Web document revisions:
"""

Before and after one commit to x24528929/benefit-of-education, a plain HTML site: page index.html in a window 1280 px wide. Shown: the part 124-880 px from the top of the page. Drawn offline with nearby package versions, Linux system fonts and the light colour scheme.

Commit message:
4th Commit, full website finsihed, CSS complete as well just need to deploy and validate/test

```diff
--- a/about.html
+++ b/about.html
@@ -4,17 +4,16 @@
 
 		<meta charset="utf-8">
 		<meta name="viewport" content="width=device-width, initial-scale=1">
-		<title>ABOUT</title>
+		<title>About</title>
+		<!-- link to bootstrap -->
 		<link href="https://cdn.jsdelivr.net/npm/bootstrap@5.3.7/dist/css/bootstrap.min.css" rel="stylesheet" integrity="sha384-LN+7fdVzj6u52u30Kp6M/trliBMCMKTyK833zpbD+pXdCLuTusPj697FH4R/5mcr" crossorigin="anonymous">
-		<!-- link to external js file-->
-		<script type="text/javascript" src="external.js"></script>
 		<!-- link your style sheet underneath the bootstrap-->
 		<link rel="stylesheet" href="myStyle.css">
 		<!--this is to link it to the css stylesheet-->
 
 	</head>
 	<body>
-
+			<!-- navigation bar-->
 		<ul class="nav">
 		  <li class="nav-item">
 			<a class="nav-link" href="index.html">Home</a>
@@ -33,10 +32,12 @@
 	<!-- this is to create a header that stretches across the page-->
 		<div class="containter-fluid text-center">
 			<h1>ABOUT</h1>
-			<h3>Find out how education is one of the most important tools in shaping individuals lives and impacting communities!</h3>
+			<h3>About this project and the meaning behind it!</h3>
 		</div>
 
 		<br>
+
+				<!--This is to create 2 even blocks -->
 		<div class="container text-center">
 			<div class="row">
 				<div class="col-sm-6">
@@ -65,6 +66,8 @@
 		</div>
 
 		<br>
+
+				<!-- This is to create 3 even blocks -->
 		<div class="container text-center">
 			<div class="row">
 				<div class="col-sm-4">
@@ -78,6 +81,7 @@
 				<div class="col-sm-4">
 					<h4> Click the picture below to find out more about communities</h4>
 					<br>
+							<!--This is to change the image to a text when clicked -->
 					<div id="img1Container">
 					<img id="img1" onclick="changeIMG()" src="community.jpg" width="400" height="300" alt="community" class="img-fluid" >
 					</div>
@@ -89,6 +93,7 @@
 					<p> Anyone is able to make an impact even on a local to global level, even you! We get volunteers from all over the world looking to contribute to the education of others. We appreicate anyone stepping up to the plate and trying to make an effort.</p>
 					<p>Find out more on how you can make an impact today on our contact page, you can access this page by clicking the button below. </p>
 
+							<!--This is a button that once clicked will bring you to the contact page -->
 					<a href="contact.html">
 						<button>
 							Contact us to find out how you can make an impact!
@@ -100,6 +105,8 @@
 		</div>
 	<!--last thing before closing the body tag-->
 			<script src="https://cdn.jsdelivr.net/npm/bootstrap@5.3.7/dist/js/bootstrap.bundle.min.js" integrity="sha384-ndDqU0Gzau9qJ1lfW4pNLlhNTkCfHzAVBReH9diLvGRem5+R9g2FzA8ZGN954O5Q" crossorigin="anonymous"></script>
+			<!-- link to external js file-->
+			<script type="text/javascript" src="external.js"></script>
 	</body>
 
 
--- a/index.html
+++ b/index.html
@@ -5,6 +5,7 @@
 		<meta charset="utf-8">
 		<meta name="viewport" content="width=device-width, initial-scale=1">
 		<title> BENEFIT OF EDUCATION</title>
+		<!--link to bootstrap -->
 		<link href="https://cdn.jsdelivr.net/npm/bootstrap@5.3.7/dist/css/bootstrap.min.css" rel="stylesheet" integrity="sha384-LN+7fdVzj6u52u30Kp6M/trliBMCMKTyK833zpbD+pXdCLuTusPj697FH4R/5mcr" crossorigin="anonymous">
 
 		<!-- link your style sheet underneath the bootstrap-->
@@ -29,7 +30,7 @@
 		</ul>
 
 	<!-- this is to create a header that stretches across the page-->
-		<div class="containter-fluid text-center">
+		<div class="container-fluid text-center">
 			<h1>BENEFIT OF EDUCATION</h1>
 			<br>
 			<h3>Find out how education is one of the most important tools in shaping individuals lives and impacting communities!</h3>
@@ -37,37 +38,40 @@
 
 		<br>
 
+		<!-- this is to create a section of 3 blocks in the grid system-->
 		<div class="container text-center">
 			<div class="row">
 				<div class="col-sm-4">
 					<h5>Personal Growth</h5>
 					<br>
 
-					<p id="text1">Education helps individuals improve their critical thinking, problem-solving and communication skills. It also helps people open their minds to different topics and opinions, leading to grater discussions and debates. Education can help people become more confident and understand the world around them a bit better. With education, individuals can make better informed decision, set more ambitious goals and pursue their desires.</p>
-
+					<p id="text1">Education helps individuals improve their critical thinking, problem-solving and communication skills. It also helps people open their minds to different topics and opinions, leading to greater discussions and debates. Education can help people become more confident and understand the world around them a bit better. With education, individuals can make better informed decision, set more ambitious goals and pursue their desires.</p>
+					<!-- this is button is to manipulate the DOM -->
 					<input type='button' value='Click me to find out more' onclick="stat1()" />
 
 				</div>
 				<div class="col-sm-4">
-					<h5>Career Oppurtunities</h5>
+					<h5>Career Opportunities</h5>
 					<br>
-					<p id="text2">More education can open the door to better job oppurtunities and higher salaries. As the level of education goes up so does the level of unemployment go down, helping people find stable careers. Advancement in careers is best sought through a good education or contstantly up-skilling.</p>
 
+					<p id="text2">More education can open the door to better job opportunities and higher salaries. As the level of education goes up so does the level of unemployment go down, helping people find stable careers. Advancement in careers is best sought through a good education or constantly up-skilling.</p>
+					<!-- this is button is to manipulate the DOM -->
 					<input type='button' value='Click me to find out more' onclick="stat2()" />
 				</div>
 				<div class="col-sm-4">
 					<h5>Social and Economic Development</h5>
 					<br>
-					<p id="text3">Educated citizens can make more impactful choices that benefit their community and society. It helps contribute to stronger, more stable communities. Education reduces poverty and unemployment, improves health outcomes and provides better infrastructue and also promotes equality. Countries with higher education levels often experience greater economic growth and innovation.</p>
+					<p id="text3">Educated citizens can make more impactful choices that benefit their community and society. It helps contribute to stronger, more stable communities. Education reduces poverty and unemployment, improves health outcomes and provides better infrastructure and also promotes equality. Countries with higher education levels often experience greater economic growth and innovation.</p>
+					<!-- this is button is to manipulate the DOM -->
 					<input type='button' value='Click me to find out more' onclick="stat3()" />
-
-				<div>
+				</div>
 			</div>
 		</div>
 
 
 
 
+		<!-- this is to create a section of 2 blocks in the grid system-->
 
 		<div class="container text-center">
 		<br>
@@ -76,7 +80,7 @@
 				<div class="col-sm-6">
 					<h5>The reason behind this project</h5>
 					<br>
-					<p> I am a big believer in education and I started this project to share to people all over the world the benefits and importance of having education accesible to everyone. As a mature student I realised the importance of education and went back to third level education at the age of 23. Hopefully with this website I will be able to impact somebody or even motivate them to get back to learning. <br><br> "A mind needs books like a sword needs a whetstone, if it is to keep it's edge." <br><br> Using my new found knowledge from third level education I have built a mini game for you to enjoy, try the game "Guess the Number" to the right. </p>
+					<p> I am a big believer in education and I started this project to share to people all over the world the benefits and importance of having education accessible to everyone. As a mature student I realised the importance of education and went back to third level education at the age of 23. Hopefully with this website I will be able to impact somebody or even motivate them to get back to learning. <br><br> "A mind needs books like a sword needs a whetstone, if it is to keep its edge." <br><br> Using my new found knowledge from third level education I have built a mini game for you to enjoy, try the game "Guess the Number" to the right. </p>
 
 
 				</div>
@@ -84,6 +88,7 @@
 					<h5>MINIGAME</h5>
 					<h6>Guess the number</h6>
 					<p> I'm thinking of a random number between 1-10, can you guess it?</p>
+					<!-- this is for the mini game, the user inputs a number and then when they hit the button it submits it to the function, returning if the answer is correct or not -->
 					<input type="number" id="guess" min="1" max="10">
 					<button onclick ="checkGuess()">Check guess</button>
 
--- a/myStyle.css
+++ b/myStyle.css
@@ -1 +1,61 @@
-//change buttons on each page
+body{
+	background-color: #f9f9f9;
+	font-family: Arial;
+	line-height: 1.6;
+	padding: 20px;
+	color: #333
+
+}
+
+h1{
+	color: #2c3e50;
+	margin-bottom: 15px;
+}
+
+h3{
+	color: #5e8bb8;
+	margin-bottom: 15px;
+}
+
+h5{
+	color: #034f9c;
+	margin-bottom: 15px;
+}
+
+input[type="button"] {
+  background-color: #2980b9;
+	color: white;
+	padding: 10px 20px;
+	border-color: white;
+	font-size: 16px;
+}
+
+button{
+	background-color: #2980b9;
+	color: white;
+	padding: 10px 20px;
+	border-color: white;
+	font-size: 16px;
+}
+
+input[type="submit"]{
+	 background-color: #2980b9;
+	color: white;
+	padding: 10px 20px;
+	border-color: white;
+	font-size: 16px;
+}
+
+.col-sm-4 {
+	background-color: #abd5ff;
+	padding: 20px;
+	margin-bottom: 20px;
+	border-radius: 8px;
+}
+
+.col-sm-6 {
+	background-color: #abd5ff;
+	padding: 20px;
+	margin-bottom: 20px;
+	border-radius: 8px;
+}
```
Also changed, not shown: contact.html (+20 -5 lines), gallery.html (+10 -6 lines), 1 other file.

"""

● WORK ITEM
Each line above that contains "href" counts once; report the resulting number and nothing else.

● SOLUTION TO THIS EXERCISE
5